She was a regular media commentator on issues relating to social entrepreneurship.
Recent coverage includes:
‘Inventing a New Future: Beyond Our Humpty Dumpty World’ in The Huffington Post. 31 March 2012.
Interview: ‘Pamela Hartigan is an Unreasonable Person’ in Dumbo Feather (Australia’s magazine about extraordinary people). Feb 2012.
Interview: ‘The Power of Unreasonable People’ in Social Innovation Conversations, a Conversations Network Channel.
Hartigan taught social entrepreneurship on the MBA and EMBA programmes, including ‘Design for Innovation and Change’ and ‘Strengthening the Capacity of Social Enterprises Poised to Scale’ courses. Hartigan also supervised the MBA students’ Entrepreneurship Projects.
Hartigan firmly believed students can learn as much from failed ventures as successful ones, and regularly invites practitioners into the classroom to stimulate candid discussion about approaches that have worked and those that have not. Her assignments were highly practical, drawing on a wide range of disciplines. She emphasised the importance of being ‘entrepreneurial’, irrespective of whether you work within a large organisation or are starting your own venture.
Case studies from The Pears Business School Partnership, which Hartigan led at Saïd Business School, feed into the MBA programme, encouraging new approaches to business practices to meet pressing social and environmental challenges.
Hartigan also contributed to Saїd Business School’s programme for small and medium enterprises which form part of the Goldman Sachs’ 10,000 SMEs in the UK, she regularly delivered five-hour modules on sustainable entrepreneurship to entrepreneurs in major cities in the UK.

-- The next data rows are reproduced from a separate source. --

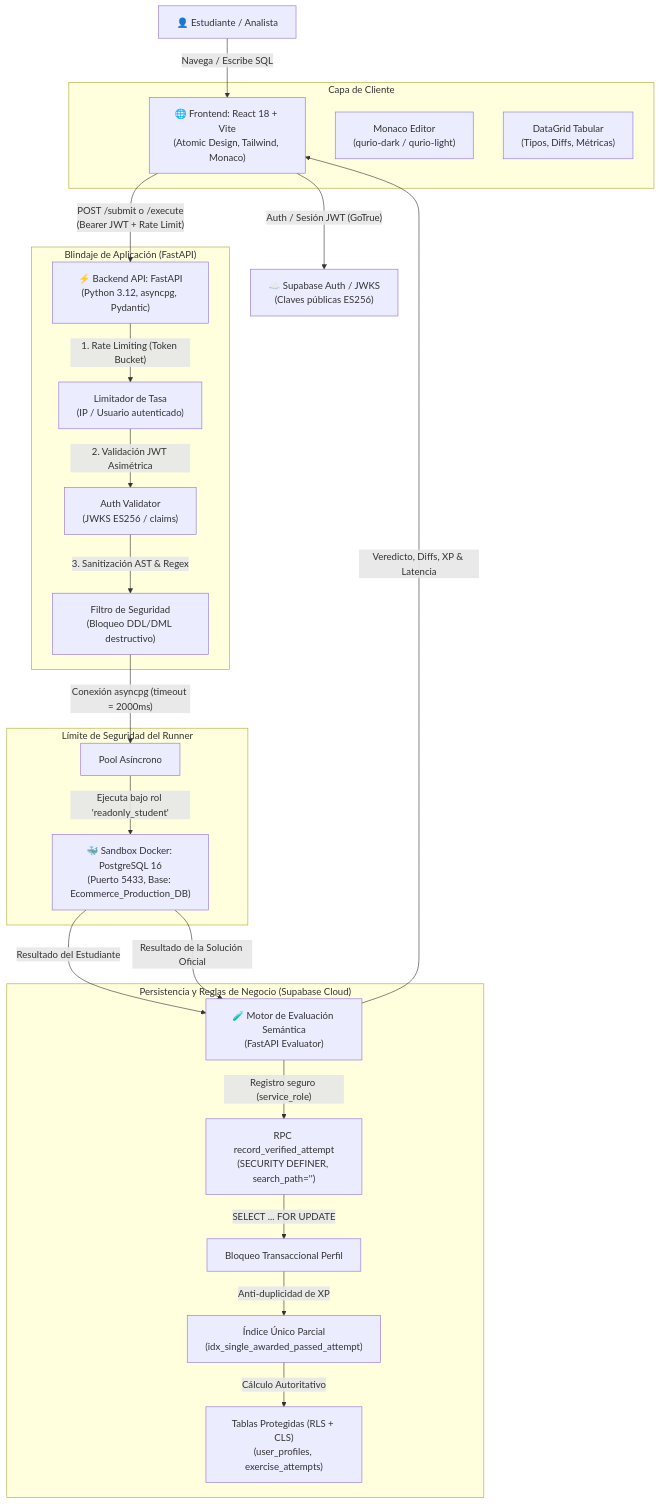
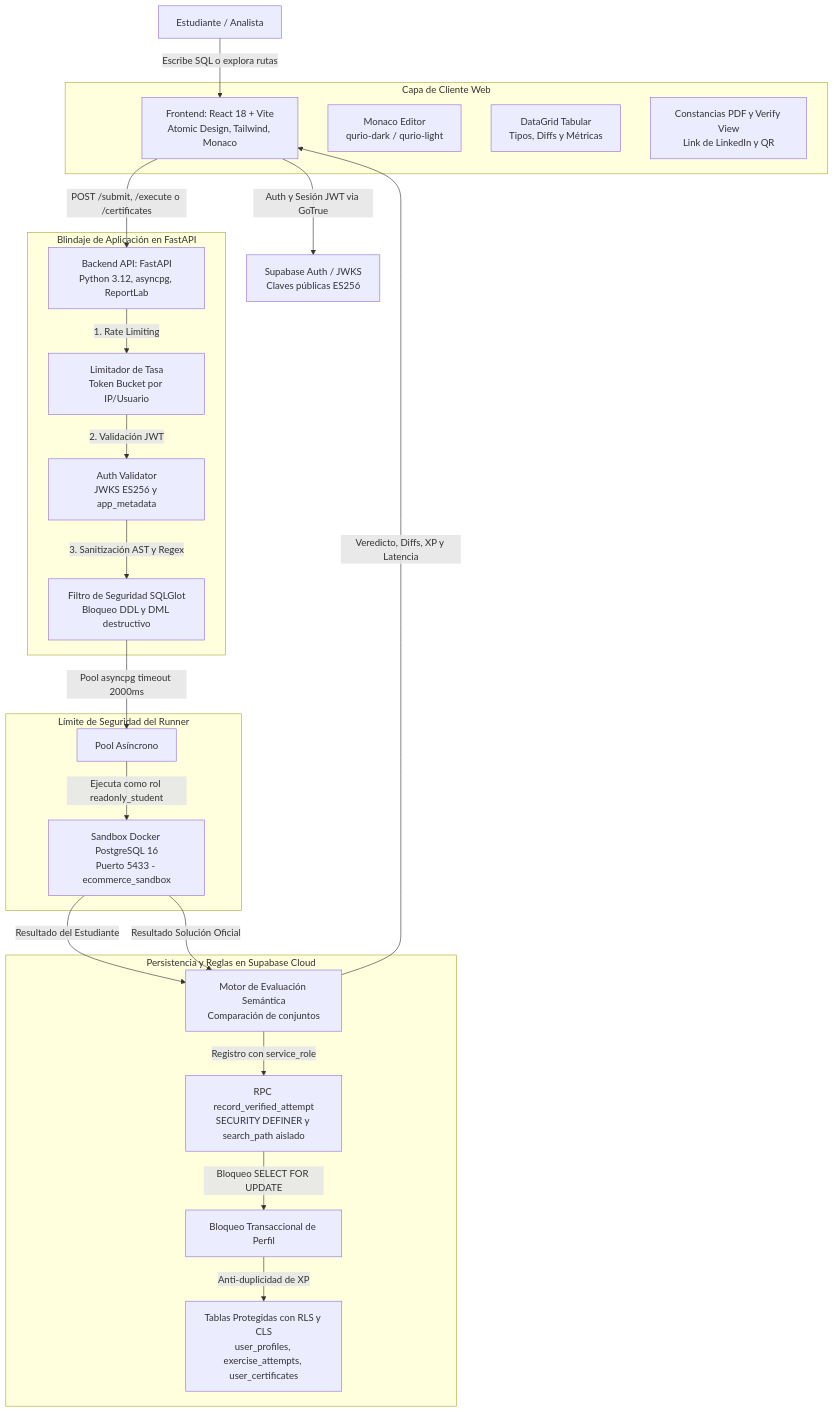
One commit to ErickKNT/qurio changed the first of 3 diagrams in README.md. Above: the diagram before and after it, drawn with Mermaid. The commit also changed other lines of this file, not shown here.

Commit message:
docs(readme): actualizar arquitectura, diagramas Mermaid válidos para GitHub y métricas Fase 16

````diff
--- a/README.md
+++ b/README.md
@@ -136,36 +128,36 @@
 ```mermaid
 flowchart TD
-    User["👤 Estudiante / Analista"] -->|"Navega / Escribe SQL"| Frontend["🌐 Frontend: React 18 + Vite\n(Atomic Design, Tailwind, Monaco)"]
-    
-    subgraph ClientLayer["Capa de Cliente"]
+    User["Estudiante / Analista"] -->|"Escribe SQL o explora rutas"| Frontend["Frontend: React 18 + Vite<br/>Atomic Design, Tailwind, Monaco"]
+
+    subgraph ClientLayer["Capa de Cliente Web"]
         Frontend
-        Monaco["Monaco Editor\n(qurio-dark / qurio-light)"]
-        DataGrid["DataGrid Tabular\n(Tipos, Diffs, Métricas)"]
+        Monaco["Monaco Editor<br/>qurio-dark / qurio-light"]
+        DataGrid["DataGrid Tabular<br/>Tipos, Diffs y Métricas"]
+        CertUI["Constancias PDF y Verify View<br/>Link de LinkedIn y QR"]
     end
 
-    Frontend -->|"Auth / Sesión JWT (GoTrue)"| SupabaseAuth["☁️ Supabase Auth / JWKS\n(Claves públicas ES256)"]
-    Frontend -->|"POST /submit o /execute\n(Bearer JWT + Rate Limit)"| Backend["⚡ Backend API: FastAPI\n(Python 3.12, asyncpg, Pydantic)"]
+    Frontend -->|"Auth y Sesión JWT via GoTrue"| SupabaseAuth["Supabase Auth / JWKS<br/>Claves públicas ES256"]
+    Frontend -->|"POST /submit, /execute o /certificates"| Backend["Backend API: FastAPI<br/>Python 3.12, asyncpg, ReportLab"]
 
-    subgraph BackendSecurity["Blindaje de Aplicación (FastAPI)"]
-        Backend -->|"1. Rate Limiting (Token Bucket)"| RateLimiter["Limitador de Tasa\n(IP / Usuario autenticado)"]
-        RateLimiter -->|"2. Validación JWT Asimétrica"| JWTValidator["Auth Validator\n(JWKS ES256 / claims)"]
-        JWTValidator -->|"3. Sanitización AST & Regex"| SecurityFilter["Filtro de Seguridad\n(Bloqueo DDL/DML destructivo)"]
+    subgraph BackendSecurity["Blindaje de Aplicación en FastAPI"]
+        Backend -->|"1. Rate Limiting"| RateLimiter["Limitador de Tasa<br/>Token Bucket por IP/Usuario"]
+        RateLimiter -->|"2. Validación JWT"| JWTValidator["Auth Validator<br/>JWKS ES256 y app_metadata"]
+        JWTValidator -->|"3. Sanitización AST y Regex"| SecurityFilter["Filtro de Seguridad SQLGlot<br/>Bloqueo DDL y DML destructivo"]
     end
 
     subgraph SecurityBoundary["Límite de Seguridad del Runner"]
-        SecurityFilter -->|"Conexión asyncpg (timeout = 2000ms)"| Pool["Pool Asíncrono"]
-        Pool -->|"Ejecuta bajo rol 'readonly_student'"| DockerSandbox["🐳 Sandbox Docker: PostgreSQL 16\n(Puerto 5433, Base: Ecommerce_Production_DB)"]
+        SecurityFilter -->|"Pool asyncpg timeout 2000ms"| Pool["Pool Asíncrono"]
+        Pool -->|"Ejecuta como rol readonly_student"| DockerSandbox["Sandbox Docker PostgreSQL 16<br/>Puerto 5433 - ecommerce_sandbox"]
     end
 
-    DockerSandbox -->|"Resultado del Estudiante"| Evaluator["🧪 Motor de Evaluación Semántica\n(FastAPI Evaluator)"]
-    DockerSandbox -->|"Resultado de la Solución Oficial"| Evaluator
-    
-    subgraph SupabaseCloud["Persistencia y Reglas de Negocio (Supabase Cloud)"]
-        Evaluator -->|"Registro seguro (service_role)"| SecureRPC["RPC record_verified_attempt\n(SECURITY DEFINER, search_path='')"]
-        SecureRPC -->|"SELECT ... FOR UPDATE"| RowLock["Bloqueo Transaccional Perfil"]
-        RowLock -->|"Anti-duplicidad de XP"| PartialIndex["Índice Único Parcial\n(idx_single_awarded_passed_attempt)"]
-        PartialIndex -->|"Cálculo Autoritativo"| Storage["Tablas Protegidas (RLS + CLS)\n(user_profiles, exercise_attempts)"]
+    DockerSandbox -->|"Resultado del Estudiante"| Evaluator["Motor de Evaluación Semántica<br/>Comparación de conjuntos"]
+    DockerSandbox -->|"Resultado Solución Oficial"| Evaluator
+
+    subgraph SupabaseCloud["Persistencia y Reglas en Supabase Cloud"]
+        Evaluator -->|"Registro con service_role"| SecureRPC["RPC record_verified_attempt<br/>SECURITY DEFINER y search_path aislado"]
+        SecureRPC -->|"Bloqueo SELECT FOR UPDATE"| RowLock["Bloqueo Transaccional de Perfil"]
+        RowLock -->|"Anti-duplicidad de XP"| Storage["Tablas Protegidas con RLS y CLS<br/>user_profiles, exercise_attempts, user_certificates"]
     end
 
-    Evaluator -->|"Veredicto, Diffs, XP & Latencia"| Frontend
+    Evaluator -->|"Veredicto, Diffs, XP y Latencia"| Frontend
 ```
````
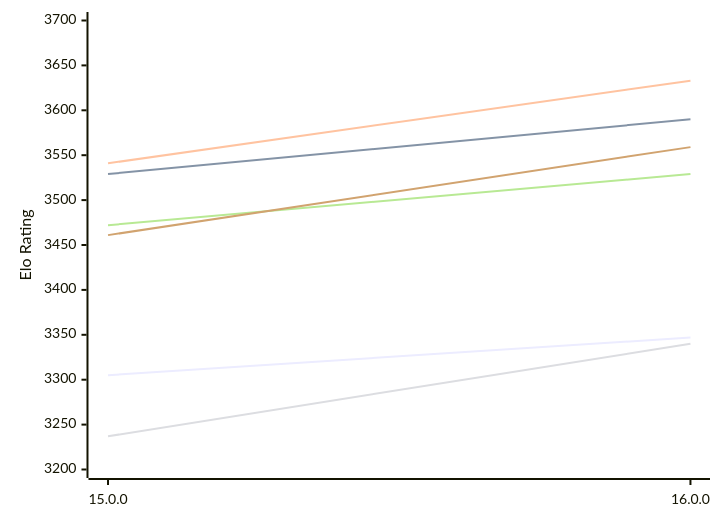
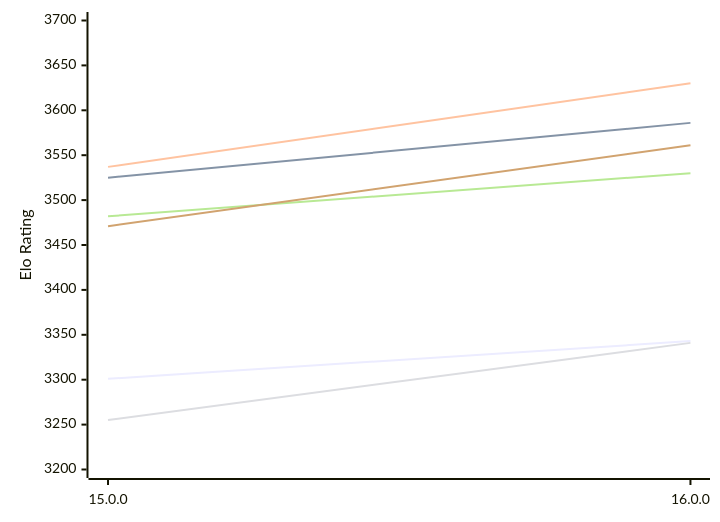
The first of 2 diagrams in engines/Halogen.md (computer-chess-index/cci), drawn with Mermaid before and after one commit. The commit also changed other lines of this file, not shown here.

Commit message:
Update CCI Ratings (ELO VLTC) - 2026-11-21

````diff
--- a/engines/Halogen.md
+++ b/engines/Halogen.md
@@ -50,12 +50,12 @@
 ```mermaid
 %%{init: {"theme":"base","themeVariables":{"seriesColors:['#a3a3a3','#222221','#faa371']}}}%%
 xychart-beta
   x-axis ["15.0.0", "16.0.0"]
   y-axis "Elo Rating" 3200 --> 3700
-  line "E1: STC (8.0+0.08s)" [3305, 3347]
-  line "E1: LTC (60.0+0.60s)" [3529, 3590]
-  line "E1: VLTC (2m24s+1.12s)" [3541, 3633]
-  line "P1: STC (8.0+0.08s)" [3237, 3340]
-  line "P1: LTC (60.0+0.60s)" [3472, 3529]
-  line "P1: VLTC (2m24s+1.12s)" [3461, 3559]
+  line "E1: STC (8.0+0.08s)" [3301, 3343]
+  line "E1: LTC (60.0+0.60s)" [3525, 3586]
+  line "E1: VLTC (2m24s+1.12s)" [3537, 3630]
+  line "P1: STC (8.0+0.08s)" [3255, 3341]
+  line "P1: LTC (60.0+0.60s)" [3482, 3530]
+  line "P1: VLTC (2m24s+1.12s)" [3471, 3561]
 ```
````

Hartigan led a new initiative at the Skoll Centre for Social Entrepreneurship in collaboration with Oxford’s Executive Education Programme. This initiative, the Oxford Programme for Transformational Leadership (OPTL), seeks to address the organisational challenges faced by rapidly scaling social enterprises around the world. The OTPL began with a pilot initiative for the founders and senior in-country staff of Riders for Health, an internationally recognised and award-winning UK-based social enterprise focused on providing transport solutions to organisations delivering health care and other vital services to rural populations in Zimbabwe, the Gambia, Nigeria, Kenya, Zambia, Lesotho and Tanzania. A 4 day immersive leadership and management course was designed to better equip Riders for scale; immediate and medium term feedback indicates that the OTPL has been of great value for Riders. Subsequently, a number of public and private sector funders have expressed interest in offering similarly customised courses to social ventures in their portfolios.
In addition to her work at Saïd Business School, Hartigan was an Adjunct Professor at Columbia Business School where she developed and taught an elective on social entrepreneurship for the MBA programme called ‘A Global Perspective’. Students have consistently evaluated the course as excellent. She was also involved in the International Organisation MBA (IOMBA) at the Haute Ecole de Commerce (HEC), University of Geneva, where she delivered a one-week intensive course on sustainable entrepreneurship and innovation for senior management in international organisations.